Tag Archives: Unity

Connections All Around Us

We are like islands in the sea, separate on the surface but connected in the deep.
― William James

Earlier this week I was sitting in the aisle seat on a flight back from California and got to talking with a mom in the seat across to me, whose teenaged son was headed to diabetes camp. We had noticed her fiddling with a BG meter, and then a familiar blue insulin pump.

I tapped her on the shoulder and asked her about her child, and the pump, and shared some of my own story. We talked about some of the difficulties of being Type 1 parents. We swapped contact information, and went on our separate ways when the plane landed.

This interaction reminded me that we have connections (and potential resources and support) all around us, if we pay attention and have the courage to say hello!

Common Unity

com·mu·ni·ty    kǝ-‘myü-nǝ-tē\  n.   
            1. A unified body of individuals.

We were blessed to spend our Thanksgiving this year with a wonderful group of new friends. This group of people has been working together, living together, and celebrating together throughout the evolution of life over the past ten-plus years. They are singles, couples, parents and children, and soon-to-be-parents. The group has shifted and changed over time, but their core values persevere:

Love. Compassion. Support. Joy. Family.

Put into practice, these values result in acceptance, generosity, genuine interest in the lives and hearts of other people, true emotional connection, and gatherings that are dang fun.

Something new that my brood and I bring to the group is diabetes. Insulin, pumping, finger sticks, hypos, infusion sets, middle-of-the-night alarms, carbohydrate counting–these are things that are now so pervasive in our lives that I’ve almost completely lost the perspective of life without diabetes. Spending extended time like this with new friends makes me more aware of just how burdensome and strange it all can be.

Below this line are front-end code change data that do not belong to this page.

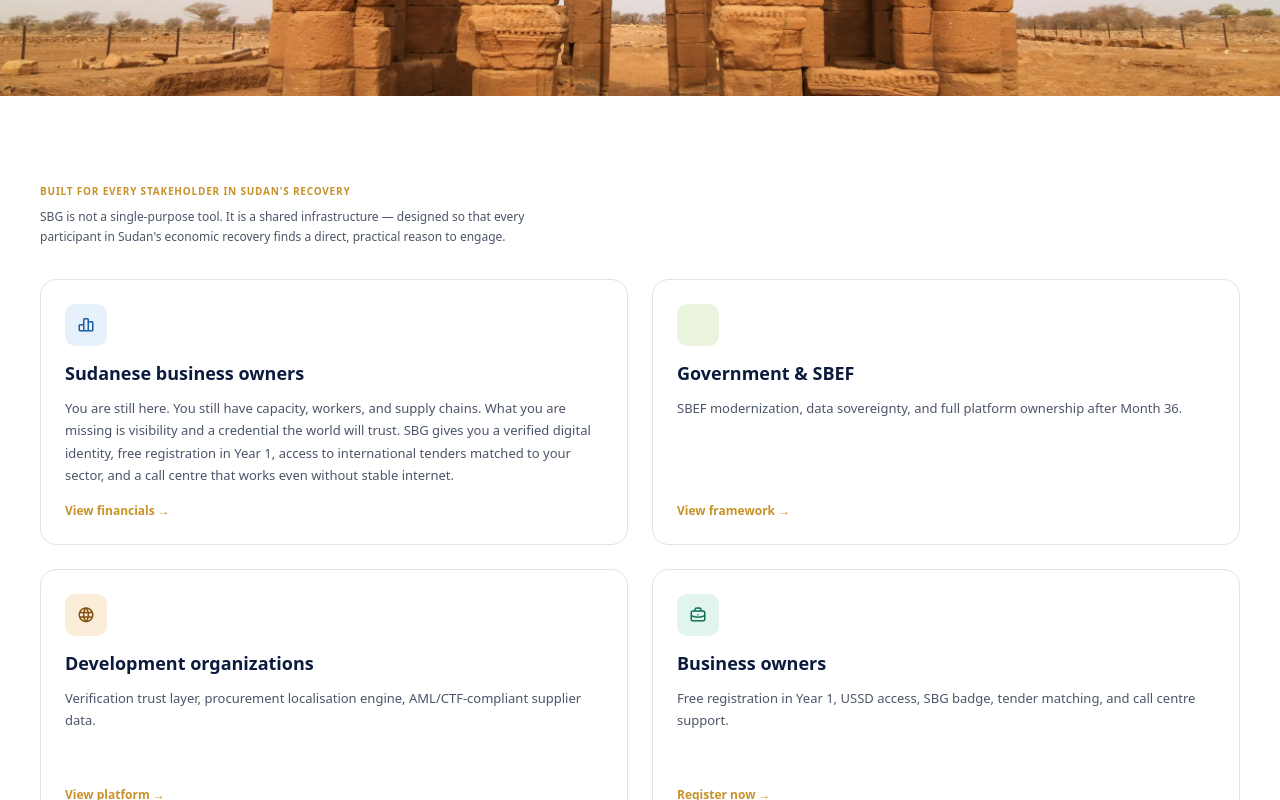
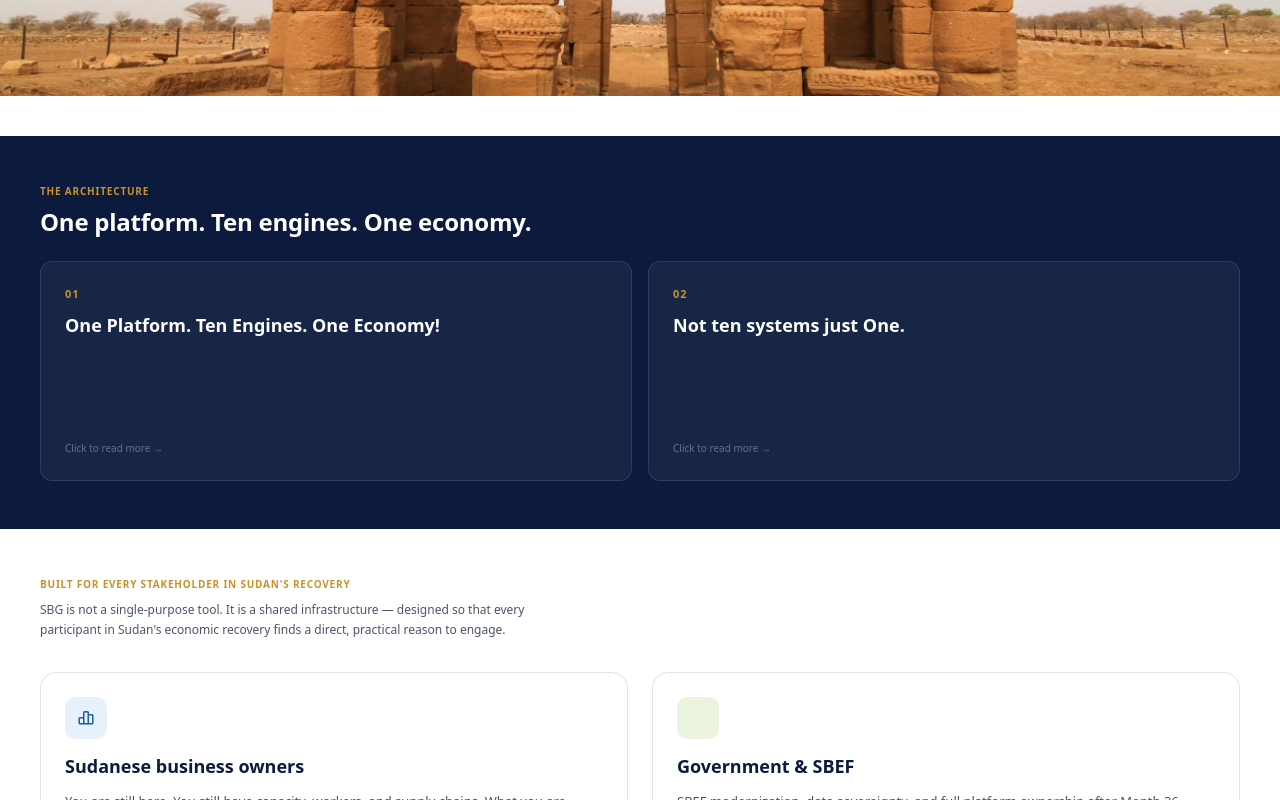
Before and after one commit to nafisa137/Sudan-Business-Gate, a Next.js app: page / in a window 1280 px wide. Shown: the part 1340-2140 px from the top of the page. Built offline with nearby package versions, Linux system fonts and the light colour scheme.

Commit message:
Update homepage

```diff
--- a/app/globals.css
+++ b/app/globals.css
@@ -181,6 +181,19 @@ html { scroll-behavior: smooth; }
 .ric-product-right { font-size: 13px; color: #4B5563; line-height: 1.75; flex: 1; }
 .ric-footnote-dark { font-size: 12px; color: #9CA3AF; line-height: 1.75; border-top: .5px solid #E5E7EB; padding-top: 20px; max-width: 600px; }
 
+/* ── ENGINE FLIP CARDS ── */
+.engines-grid { display: grid; grid-template-columns: repeat(2, 1fr); gap: 16px; }
+.engine-card { perspective: 1000px; cursor: pointer; min-height: 220px; }
+.engine-inner { position: relative; width: 100%; height: 100%; min-height: 220px; transform-style: preserve-3d; transition: transform .55s cubic-bezier(.4,0,.2,1); }
+.engine-card.flipped .engine-inner { transform: rotateY(180deg); }
+.engine-front, .engine-back { position: absolute; inset: 0; border-radius: 12px; padding: 24px; backface-visibility: hidden; -webkit-backface-visibility: hidden; display: flex; flex-direction: column; }
+.engine-front { background: rgba(255,255,255,.05); border: .5px solid rgba(255,255,255,.1); }
+.engine-back { background: #C8922A; border: .5px solid rgba(255,255,255,.2); transform: rotateY(180deg); }
+.engine-num { font-size: 11px; font-weight: 600; color: #C8922A; letter-spacing: .08em; margin-bottom: 12px; }
+.engine-title { font-size: 18px; font-weight: 700; color: #fff; line-height: 1.3; flex: 1; }
+.engine-hint { font-size: 10px; color: rgba(255,255,255,.35); margin-top: 16px; }
+.engine-back-text { font-size: 13px; color: #fff; line-height: 1.75; }
+
 /* ── RESPONSIVE ── */
 @media (max-width: 768px) {
 
@@ -198,6 +211,7 @@ html { scroll-behavior: smooth; }
   .hero-stats { gap: 16px; }
   .hs-num { font-size: 18px; }
 
+  .engines-grid { grid-template-columns: 1fr; }
   /* grids */
   .crisis-grid { grid-template-columns: 1fr; }
   .sol-grid { grid-template-columns: 1fr; }
--- a/app/page.tsx
+++ b/app/page.tsx
@@ -154,6 +154,32 @@ Designed as a comprehensive, modern business ecosystem, the proposed programme i
 
 <div style={{ height: "40px" }} />
 
+
+        {/* ── PLATFORM ENGINES ── */}
+        <div className="sec sec-dark">
+          <div className="eyebrow" style={{ color: "#C8922A" }}>The architecture</div>
+          <div className="sec-h2-light" style={{ marginBottom: "24px" }}>One platform. Ten engines. One economy.</div>
+          <div className="engines-grid">
+            {engines.map((eng, i) => (
+              <div
+                key={i}
+                className={`engine-card${flipped[i] ? " flipped" : ""}`}
+                onClick={() => setFlipped(prev => prev.map((v, j) => j === i ? !v : v))}
+              >
+                <div className="engine-inner">
+                  <div className="engine-front">
+                    <div className="engine-num">0{i + 1}</div>
+                    <div className="engine-title">{eng.title}</div>
+                    <div className="engine-hint">Click to read more →</div>
+                  </div>
+                  <div className="engine-back">
+                    <div className="engine-back-text">{eng.back}</div>
+                  </div>
+                </div>
+              </div>
+            ))}
+          </div>
+        </div>
 
         {/* ── WHO BENEFITS ── */}
         <div className="sec">
```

For example, another mom in the group offered to take Luke home with her from the park we were all at to play with her son, and it took me nearly a full 60 seconds of silent internal deliberation, calculation, and trouble-shooting to even answer her. And then I had to give The Plan. And then I made mental notes about absolute times when I was going to need to call and check-in. Would 1 hour be too long? I’m sure I seemed like a crazy person.

And did I wake anyone when I was shuffling through the house, barely conscious at 3 o’clock in the morning, to maneuver through a pile of sleeping kids and check blood sugars? Did anyone notice the vacant stare I adopt when my kids sit down with a plate of food and I’m mentally analyzing and calculating the carbohydrate content? That fleeting look of panic when someone starts to cut up pie?

Evie learns to make pecan pie from scratch. Score!

Evie learns to make pecan pie from scratch. Score!

The great thing about this cohesive group was their acceptance and attendant willingness to learn about what makes our world go ’round. People asked questions. They talked to my kids about their experiences and were interested in the answers. They watched me change infusion sets and dial in boluses, asked me about food and routines, and just genuinely cared about us.

And that’s what is so valuable about being part of a community. Whether it’s a small group of friends and family, a church or social circle, a local support group, or the larger cultural or medical communities, it’s valuable and vital to be able to share your struggles, burdens, accomplishments and joys with people who share some common thread. A common unity.

Everyone needs a community.

Kids have a remarkable ability to meld into relatively cohesive groups within hours of meeting each other.

Kids have a remarkable ability to meld into relatively cohesive groups within hours of meeting each other.